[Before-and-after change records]
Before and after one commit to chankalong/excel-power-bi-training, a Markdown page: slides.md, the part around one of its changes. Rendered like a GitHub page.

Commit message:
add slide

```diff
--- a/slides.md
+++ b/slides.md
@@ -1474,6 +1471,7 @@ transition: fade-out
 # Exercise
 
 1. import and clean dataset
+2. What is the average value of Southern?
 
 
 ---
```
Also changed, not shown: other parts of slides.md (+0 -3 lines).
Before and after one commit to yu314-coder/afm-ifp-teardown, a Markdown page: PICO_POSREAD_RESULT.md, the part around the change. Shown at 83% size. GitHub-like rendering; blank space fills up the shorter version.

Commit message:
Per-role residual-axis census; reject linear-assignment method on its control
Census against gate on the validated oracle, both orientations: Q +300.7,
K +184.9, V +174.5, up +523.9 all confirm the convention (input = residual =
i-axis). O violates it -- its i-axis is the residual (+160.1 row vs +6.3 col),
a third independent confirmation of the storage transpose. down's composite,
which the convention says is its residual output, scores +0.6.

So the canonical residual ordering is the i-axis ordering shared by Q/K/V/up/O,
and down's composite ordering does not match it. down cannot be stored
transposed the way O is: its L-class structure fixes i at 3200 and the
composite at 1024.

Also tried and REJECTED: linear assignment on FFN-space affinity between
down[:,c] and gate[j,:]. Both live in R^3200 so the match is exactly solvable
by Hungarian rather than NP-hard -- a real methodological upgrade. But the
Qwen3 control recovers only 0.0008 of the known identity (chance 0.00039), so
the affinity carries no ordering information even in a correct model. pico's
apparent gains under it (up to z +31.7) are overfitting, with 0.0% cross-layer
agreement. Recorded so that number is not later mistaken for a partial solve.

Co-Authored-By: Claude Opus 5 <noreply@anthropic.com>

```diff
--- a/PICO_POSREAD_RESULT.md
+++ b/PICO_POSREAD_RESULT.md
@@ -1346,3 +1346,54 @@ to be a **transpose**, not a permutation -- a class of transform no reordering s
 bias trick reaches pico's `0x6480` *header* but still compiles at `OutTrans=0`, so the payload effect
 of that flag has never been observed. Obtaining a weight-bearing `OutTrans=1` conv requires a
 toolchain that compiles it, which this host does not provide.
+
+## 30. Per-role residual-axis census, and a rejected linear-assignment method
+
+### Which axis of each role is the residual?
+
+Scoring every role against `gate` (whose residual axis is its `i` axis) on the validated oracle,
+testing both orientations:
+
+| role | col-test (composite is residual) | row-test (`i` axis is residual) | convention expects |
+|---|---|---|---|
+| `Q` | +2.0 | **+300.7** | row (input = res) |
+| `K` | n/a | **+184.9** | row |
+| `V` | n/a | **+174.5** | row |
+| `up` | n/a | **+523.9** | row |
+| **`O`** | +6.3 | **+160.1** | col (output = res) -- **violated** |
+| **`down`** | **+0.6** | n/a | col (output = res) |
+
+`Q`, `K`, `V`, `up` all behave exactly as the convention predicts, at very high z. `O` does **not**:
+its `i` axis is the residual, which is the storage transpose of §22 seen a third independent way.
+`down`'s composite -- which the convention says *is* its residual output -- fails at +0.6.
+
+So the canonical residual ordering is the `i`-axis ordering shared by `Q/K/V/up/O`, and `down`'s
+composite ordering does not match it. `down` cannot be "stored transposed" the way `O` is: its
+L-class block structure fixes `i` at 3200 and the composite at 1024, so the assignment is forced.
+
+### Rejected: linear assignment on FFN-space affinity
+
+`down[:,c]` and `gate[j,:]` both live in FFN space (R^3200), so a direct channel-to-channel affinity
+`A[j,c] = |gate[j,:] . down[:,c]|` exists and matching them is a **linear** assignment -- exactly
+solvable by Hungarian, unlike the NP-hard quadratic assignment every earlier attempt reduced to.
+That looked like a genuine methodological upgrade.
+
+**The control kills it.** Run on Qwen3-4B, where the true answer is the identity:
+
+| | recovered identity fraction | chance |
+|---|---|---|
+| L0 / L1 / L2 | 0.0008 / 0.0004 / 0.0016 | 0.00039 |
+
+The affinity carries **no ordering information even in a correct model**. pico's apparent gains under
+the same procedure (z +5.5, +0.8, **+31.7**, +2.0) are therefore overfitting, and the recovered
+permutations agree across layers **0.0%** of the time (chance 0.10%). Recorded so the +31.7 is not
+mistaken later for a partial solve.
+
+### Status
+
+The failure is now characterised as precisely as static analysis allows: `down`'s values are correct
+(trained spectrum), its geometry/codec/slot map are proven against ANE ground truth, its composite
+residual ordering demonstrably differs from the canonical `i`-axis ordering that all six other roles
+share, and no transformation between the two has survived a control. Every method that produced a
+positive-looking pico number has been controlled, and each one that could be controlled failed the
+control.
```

[Exercise brief]
The lines needed are the ones from the first line of the entries through the line that contains "Also changed, not", given again without any change.

[Exercise response]
Before and after one commit to chankalong/excel-power-bi-training, a Markdown page: slides.md, the part around one of its changes. Rendered like a GitHub page.

Commit message:
add slide

```diff
--- a/slides.md
+++ b/slides.md
@@ -1474,6 +1471,7 @@ transition: fade-out
 # Exercise
 
 1. import and clean dataset
+2. What is the average value of Southern?
 
 
 ---
```
Also changed, not shown: other parts of slides.md (+0 -3 lines).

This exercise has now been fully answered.